There are different types of natural selection: directional, stabilizing and disruptive selection. Each of these types selects for a different phenotype.
Natural selection can occur in different ways, being classified into three types: directional, stabilizing or disruptive selection.
→ Directional selection
Directional selection is the type of natural selection in which an extreme phenotype is favored and has its frequency increased in the population. It is the type of selection that causes changes more quickly than the others, being the type most used in artificial selections.
An example of directional selection can be seen in salmon that live in the Pacific Northwest.

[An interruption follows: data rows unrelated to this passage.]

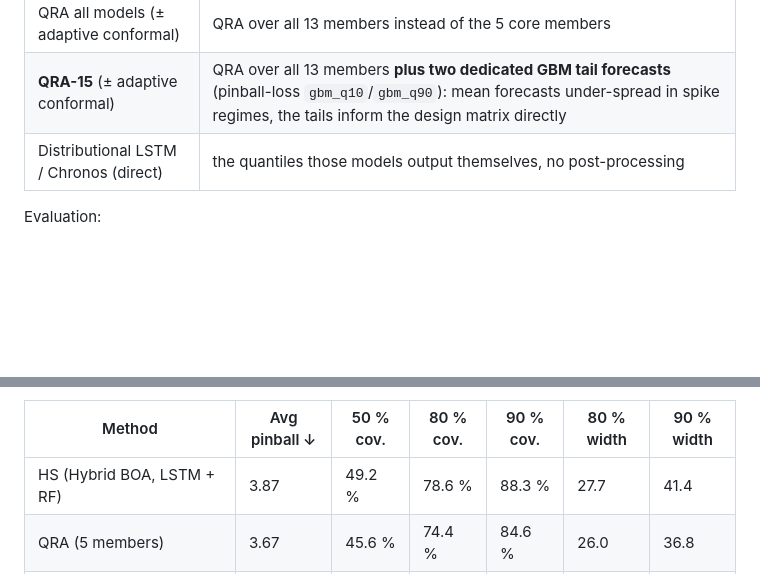
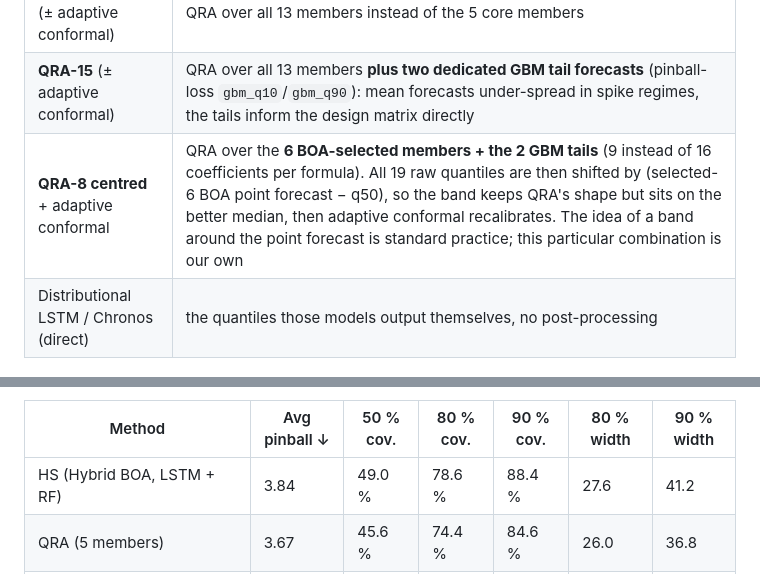
Before and after one commit to TimLouisWilken/gb-dayahead-research, a Markdown page: README.md, 2 parts joined by grey strips. Rendered like a GitHub page; blank space fills up the shorter version.

```diff
--- a/README.md
+++ b/README.md
@@ -272,6 +274,7 @@ recalibrated every day on the last 182 days.
 | **QRA + adaptive conformal** | As above, but the residual quantile level is adjusted after every day from the realised hit rate (adaptive conformal inference, Gibbs & Candès, 2021; γ = 0.005 from the paper, not tuned) |
 | QRA all models (± adaptive conformal) | QRA over all 13 members instead of the 5 core members |
 | **QRA-15** (± adaptive conformal) | QRA over all 13 members **plus two dedicated GBM tail forecasts** (pinball-loss `gbm_q10`/`gbm_q90`): mean forecasts under-spread in spike regimes, the tails inform the design matrix directly |
+| **QRA-8 centred** + adaptive conformal | QRA over the **6 BOA-selected members + the 2 GBM tails** (9 instead of 16 coefficients per formula). All 19 raw quantiles are then shifted by (selected-6 BOA point forecast − q50), so the band keeps QRA's shape but sits on the better median, then adaptive conformal recalibrates. The idea of a band around the point forecast is standard practice; this particular combination is our own |
 | Distributional LSTM / Chronos (direct) | the quantiles those models output themselves, no post-processing |
 
 Evaluation:
@@ -284,7 +287,7 @@ Results, 2024-01-01 → 2026-09-27, with daily recalibration:
 
 | Method | Avg pinball ↓ | 50 % cov. | 80 % cov. | 90 % cov. | 80 % width | 90 % width |
 |---|---|---|---|---|---|---|
-| HS (Hybrid BOA, LSTM + RF) | 3.87 | 49.2 % | 78.6 % | 88.3 % | 27.7 | 41.4 |
+| HS (Hybrid BOA, LSTM + RF) | 3.84 | 49.0 % | 78.6 % | 88.4 % | 27.6 | 41.2 |
 | QRA (5 members) | 3.67 | 45.6 % | 74.4 % | 84.6 % | 26.0 | 36.8 |
 | QRA + conformal | 3.68 | 48.2 % | 77.6 % | 87.5 % | 29.2 | 42.2 |
 | QRA + adaptive conformal | 3.69 | 49.2 % | 79.2 % | 89.4 % | 30.8 | 47.2 |
```
Also changed, not shown: other parts of README.md (+44 -10 lines), docs/NEXT_REGIME_WEIGHTS.md (added, +89 -0 lines), outputs/figures/prob_fan_chart.png, 10 other files.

They have shown a reduction in their size in recent years because of the increase in net fishing in the region. This type of fishing ends up selecting larger individuals, which made the smaller ones have an advantage over the others, since they were not captured. Over time, a reduction in the average size of these fish was observed.

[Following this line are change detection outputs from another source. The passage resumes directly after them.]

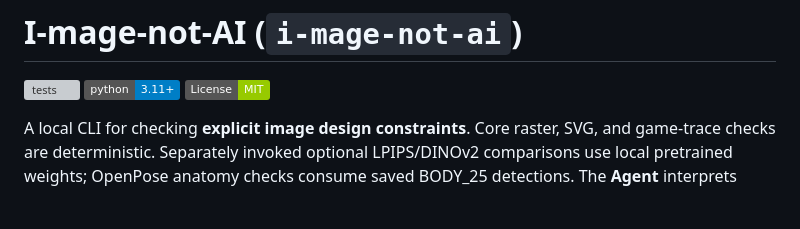
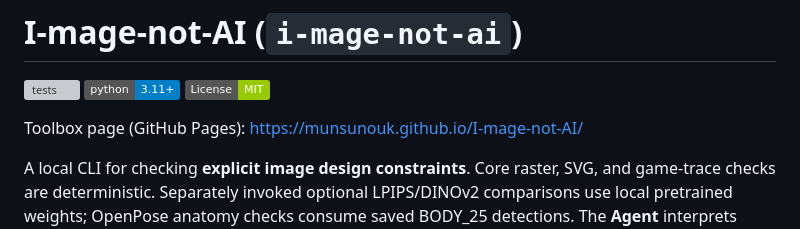
Before and after one commit to munsunouk/I-mage-not-AI, a Markdown page: README.md, the part around the change. Drawn GitHub-style; badges without logos; blank space fills up the shorter version; grey boxes are pictures that could not be loaded.

```diff
--- a/README.md
+++ b/README.md
@@ -3,6 +3,8 @@
 [![tests](https://github.com/munsunouk/I-mage-not-AI/actions/workflows/ci.yml/badge.svg)](https://github.com/munsunouk/I-mage-not-AI/actions/workflows/ci.yml)
 [![Python](https://img.shields.io/badge/python-3.11+-blue.svg)](https://www.python.org/downloads/)
 [![License: MIT](https://img.shields.io/badge/License-MIT-green.svg)](LICENSE)
+
+Toolbox page (GitHub Pages): <https://munsunouk.github.io/I-mage-not-AI/>
 
 A local CLI for checking **explicit image design constraints**. Core raster, SVG, and game-trace checks are deterministic. Separately invoked optional LPIPS/DINOv2 comparisons use local pretrained weights; OpenPose anatomy checks consume saved BODY_25 detections. The **Agent** interprets intent and labels features; the **CLI** resolves declared rules, evaluates supported policies, and reports coverage. No LLM, network calls, or automatic image editing in the CLI.
 
```
Also changed, not shown: site/assets/icon.png (added), 8 other files.
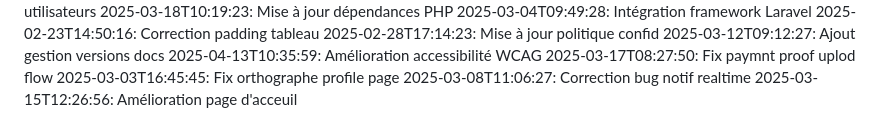
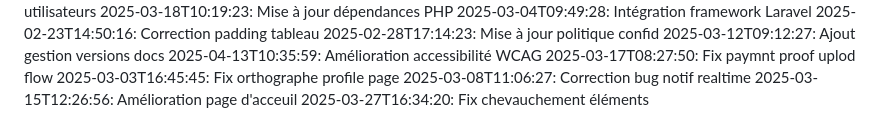
Before and after one commit to abdessattar23/blablame2, a Markdown page: commit_history.md, the part around the change. GitHub-like rendering.

Commit message:
Fix chevauchement éléments

```diff
--- a/commit_history.md
+++ b/commit_history.md
@@ -90,3 +90,4 @@
 2025-03-03T16:45:45: Fix orthographe profile page
 2025-03-08T11:06:27: Correction bug notif realtime
 2025-03-15T12:26:56: Amélioration page d'acceuil
+2025-03-27T16:34:20: Fix chevauchement éléments
```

→ Stabilizing selection
An example of stabilizing selection occurs in some African regions, where the presence of a recessive allele(s) is observed that determines sickle cell anemia , a relatively serious disease. Despite being severe, many people present the gene, however, in heterozygosity (Ss). The permanence of this gene is important because it confers protection against malaria , a disease common in certain African regions. In this case, therefore, natural selection favored the permanence of the gene in heterozygosity, decreasing the frequency of the gene in homozygosity (SS and ss)

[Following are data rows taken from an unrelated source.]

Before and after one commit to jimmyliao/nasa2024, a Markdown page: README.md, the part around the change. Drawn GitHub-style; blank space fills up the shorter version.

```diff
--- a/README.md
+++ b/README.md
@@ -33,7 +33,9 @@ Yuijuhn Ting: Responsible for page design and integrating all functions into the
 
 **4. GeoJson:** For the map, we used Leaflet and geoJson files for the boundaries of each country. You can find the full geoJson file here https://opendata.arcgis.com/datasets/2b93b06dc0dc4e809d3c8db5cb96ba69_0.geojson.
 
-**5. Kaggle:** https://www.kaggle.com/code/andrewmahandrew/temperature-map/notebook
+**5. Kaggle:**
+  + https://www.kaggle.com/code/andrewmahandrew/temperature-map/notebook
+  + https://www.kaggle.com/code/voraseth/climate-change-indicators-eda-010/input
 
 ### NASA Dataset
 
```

→ Disruptive selection
Disruptive selection is one in which extremes are favored and intermediate organisms are eliminated. An example of this type of selection can be seen in some African finches that are adapted to eating seeds. They vary in size (large, medium and small), but intermediate forms are rarely observed. This is because there are seeds that vary in hardness. Larger finches can feed on hard seeds, and smaller finches feed on soft seeds.